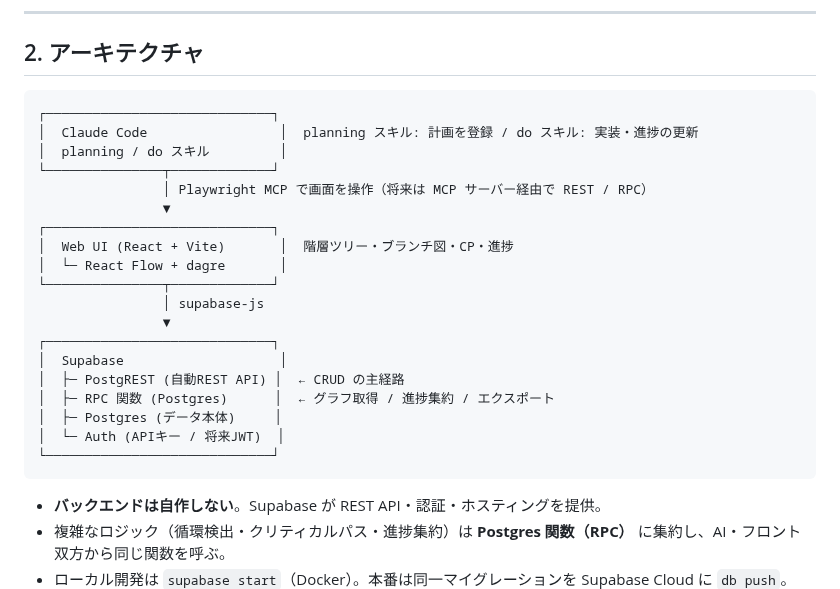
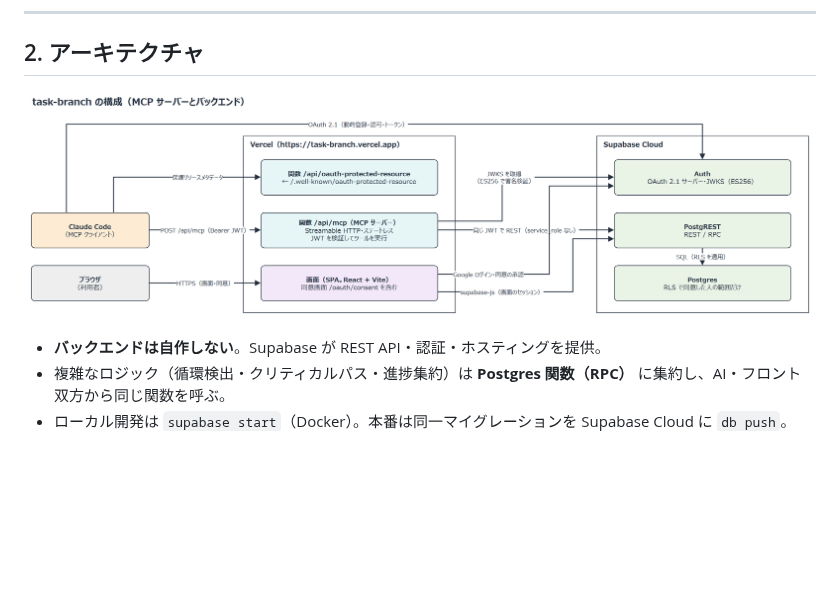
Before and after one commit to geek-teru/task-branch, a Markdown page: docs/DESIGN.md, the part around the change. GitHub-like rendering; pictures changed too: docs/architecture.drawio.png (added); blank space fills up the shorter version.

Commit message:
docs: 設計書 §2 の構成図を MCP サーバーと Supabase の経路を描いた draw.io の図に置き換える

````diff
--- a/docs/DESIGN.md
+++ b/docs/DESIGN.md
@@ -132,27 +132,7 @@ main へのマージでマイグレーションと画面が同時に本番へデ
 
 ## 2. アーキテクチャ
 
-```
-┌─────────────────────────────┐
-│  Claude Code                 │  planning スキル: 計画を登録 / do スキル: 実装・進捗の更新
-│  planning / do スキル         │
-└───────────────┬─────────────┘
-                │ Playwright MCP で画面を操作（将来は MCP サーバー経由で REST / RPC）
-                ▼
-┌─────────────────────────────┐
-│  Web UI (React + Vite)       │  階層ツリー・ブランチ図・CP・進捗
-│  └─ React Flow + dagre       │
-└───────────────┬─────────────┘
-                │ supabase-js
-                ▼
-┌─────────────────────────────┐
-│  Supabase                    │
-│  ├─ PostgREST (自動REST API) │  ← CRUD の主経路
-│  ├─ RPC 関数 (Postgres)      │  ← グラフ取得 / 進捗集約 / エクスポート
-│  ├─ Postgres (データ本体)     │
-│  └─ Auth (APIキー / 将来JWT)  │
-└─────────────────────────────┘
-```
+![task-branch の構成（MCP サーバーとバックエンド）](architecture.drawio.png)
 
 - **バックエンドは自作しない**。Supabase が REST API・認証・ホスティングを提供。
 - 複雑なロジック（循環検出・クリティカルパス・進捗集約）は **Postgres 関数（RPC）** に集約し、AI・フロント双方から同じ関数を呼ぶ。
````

────────────────

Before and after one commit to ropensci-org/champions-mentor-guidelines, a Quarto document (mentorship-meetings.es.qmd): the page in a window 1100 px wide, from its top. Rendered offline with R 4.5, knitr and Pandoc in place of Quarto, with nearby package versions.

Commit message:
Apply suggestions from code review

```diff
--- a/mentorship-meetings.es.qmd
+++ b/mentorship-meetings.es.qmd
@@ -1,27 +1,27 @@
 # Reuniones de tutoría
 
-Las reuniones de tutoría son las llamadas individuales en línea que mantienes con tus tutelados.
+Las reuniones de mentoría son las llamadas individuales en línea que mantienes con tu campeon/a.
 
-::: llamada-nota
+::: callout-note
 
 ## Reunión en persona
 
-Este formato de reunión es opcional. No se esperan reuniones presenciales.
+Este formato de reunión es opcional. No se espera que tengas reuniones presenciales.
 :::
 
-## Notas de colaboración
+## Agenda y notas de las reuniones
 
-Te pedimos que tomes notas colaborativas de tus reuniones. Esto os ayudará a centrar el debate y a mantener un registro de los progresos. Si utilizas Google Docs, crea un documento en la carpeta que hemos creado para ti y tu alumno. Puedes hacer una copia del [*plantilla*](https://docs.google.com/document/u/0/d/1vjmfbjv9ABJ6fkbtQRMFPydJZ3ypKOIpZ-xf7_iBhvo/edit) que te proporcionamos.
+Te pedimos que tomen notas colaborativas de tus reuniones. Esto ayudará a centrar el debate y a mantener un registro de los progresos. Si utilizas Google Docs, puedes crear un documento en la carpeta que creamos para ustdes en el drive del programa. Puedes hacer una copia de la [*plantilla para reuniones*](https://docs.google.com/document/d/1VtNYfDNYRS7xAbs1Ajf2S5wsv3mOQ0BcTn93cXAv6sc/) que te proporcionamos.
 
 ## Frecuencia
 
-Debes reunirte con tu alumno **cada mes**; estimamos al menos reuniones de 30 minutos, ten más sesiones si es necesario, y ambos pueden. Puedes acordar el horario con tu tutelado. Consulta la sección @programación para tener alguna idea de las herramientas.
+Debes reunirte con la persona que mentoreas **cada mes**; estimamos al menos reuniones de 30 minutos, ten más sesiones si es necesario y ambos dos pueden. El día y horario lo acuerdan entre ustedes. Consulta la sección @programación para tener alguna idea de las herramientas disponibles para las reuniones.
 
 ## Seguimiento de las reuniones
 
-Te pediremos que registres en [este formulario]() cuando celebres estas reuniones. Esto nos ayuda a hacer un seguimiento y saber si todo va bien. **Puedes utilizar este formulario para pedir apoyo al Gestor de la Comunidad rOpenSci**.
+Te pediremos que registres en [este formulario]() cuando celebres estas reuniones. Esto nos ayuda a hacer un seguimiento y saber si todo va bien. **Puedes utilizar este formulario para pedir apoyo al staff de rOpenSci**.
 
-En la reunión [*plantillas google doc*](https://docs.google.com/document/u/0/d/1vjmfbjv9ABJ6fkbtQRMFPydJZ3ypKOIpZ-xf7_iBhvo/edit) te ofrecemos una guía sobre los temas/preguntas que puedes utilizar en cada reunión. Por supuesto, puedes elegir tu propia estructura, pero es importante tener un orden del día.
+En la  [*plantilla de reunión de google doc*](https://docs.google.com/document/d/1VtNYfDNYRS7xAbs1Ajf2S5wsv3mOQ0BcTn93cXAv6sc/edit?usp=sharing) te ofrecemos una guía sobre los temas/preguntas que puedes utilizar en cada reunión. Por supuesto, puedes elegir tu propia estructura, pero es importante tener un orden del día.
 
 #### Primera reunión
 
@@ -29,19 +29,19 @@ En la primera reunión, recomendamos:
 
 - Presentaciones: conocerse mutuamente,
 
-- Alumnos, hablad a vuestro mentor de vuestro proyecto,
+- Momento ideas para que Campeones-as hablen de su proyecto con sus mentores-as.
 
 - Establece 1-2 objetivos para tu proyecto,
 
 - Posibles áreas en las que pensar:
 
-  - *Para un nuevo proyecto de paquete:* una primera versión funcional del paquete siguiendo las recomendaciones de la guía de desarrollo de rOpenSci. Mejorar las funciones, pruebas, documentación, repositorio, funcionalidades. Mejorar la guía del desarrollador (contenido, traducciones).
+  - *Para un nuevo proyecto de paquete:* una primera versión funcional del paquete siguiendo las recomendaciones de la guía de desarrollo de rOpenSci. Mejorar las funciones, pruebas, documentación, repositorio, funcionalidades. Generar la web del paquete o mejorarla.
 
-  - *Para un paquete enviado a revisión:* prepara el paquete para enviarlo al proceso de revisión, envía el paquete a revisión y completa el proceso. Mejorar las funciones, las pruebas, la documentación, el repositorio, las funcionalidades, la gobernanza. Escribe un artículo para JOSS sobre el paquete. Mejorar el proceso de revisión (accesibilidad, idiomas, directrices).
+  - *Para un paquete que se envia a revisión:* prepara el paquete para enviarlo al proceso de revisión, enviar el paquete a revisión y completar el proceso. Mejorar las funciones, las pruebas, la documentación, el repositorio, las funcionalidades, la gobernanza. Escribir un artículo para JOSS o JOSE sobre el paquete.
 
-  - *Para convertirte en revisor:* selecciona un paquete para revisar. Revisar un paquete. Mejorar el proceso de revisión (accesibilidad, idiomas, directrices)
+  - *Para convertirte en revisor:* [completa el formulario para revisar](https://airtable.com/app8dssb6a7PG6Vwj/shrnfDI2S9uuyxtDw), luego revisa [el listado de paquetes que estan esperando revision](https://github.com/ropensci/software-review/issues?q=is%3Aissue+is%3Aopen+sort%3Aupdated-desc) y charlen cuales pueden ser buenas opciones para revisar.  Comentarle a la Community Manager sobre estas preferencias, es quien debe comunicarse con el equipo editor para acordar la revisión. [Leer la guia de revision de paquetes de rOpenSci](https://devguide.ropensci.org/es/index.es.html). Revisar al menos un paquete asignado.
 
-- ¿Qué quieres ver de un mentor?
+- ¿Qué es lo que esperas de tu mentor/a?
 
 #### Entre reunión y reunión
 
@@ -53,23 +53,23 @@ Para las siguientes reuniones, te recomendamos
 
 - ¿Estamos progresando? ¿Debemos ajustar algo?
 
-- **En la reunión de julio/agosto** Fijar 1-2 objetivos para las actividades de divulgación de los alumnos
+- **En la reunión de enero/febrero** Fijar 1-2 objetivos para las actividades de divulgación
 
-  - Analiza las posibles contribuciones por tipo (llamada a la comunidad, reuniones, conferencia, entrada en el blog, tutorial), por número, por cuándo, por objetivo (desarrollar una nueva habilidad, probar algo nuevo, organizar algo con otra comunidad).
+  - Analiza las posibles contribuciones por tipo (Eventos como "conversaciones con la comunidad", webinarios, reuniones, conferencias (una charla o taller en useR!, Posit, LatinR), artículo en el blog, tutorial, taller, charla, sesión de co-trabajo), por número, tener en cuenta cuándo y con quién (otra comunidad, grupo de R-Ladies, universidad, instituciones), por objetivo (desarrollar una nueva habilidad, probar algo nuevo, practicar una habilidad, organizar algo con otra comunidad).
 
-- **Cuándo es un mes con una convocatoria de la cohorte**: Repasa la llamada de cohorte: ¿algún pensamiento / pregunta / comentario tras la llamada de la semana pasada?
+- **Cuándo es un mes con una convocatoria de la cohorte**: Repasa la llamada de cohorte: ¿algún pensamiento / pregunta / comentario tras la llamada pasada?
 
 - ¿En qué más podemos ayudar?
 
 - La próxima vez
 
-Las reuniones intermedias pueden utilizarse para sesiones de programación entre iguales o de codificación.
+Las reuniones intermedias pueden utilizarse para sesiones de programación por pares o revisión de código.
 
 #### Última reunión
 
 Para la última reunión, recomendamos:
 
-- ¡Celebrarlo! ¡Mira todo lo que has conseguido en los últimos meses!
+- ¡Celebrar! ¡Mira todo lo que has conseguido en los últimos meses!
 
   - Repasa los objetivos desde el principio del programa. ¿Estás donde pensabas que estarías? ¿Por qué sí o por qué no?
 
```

────────────────

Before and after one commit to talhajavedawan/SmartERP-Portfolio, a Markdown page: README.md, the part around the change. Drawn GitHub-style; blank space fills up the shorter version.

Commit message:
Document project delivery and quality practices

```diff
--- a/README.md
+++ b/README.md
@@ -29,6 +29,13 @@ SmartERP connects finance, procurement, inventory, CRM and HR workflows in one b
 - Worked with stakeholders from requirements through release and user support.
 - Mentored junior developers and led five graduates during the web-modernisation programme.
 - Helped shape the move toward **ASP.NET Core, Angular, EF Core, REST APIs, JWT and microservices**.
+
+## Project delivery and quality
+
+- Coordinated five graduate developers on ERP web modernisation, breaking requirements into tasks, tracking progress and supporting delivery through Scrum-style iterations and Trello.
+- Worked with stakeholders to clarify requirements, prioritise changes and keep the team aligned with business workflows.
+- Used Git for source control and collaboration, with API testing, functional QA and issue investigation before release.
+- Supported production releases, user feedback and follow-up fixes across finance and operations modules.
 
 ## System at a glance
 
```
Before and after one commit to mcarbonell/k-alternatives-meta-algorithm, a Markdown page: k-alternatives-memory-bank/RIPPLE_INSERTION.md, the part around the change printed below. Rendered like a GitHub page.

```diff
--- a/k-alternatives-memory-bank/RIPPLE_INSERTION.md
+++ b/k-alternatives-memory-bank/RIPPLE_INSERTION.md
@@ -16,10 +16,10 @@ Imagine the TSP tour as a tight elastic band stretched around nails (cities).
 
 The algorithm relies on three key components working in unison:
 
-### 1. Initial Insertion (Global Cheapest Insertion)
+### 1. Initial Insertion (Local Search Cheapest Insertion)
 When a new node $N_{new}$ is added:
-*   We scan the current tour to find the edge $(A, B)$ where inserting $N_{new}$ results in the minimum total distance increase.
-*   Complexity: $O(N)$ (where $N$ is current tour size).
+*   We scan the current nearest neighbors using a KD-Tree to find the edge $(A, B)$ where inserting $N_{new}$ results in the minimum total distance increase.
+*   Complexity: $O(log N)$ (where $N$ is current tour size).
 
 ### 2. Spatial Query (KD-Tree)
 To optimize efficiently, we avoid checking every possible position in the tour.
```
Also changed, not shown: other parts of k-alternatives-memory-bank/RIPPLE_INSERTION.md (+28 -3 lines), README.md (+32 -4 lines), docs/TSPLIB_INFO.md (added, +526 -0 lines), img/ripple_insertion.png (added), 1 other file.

────────────────

*WORK REQUEST*.
Whenever the string "meetings" appears on a line of the material, that line counts; report the count and nothing else.

*ANSWER SPACE*.
3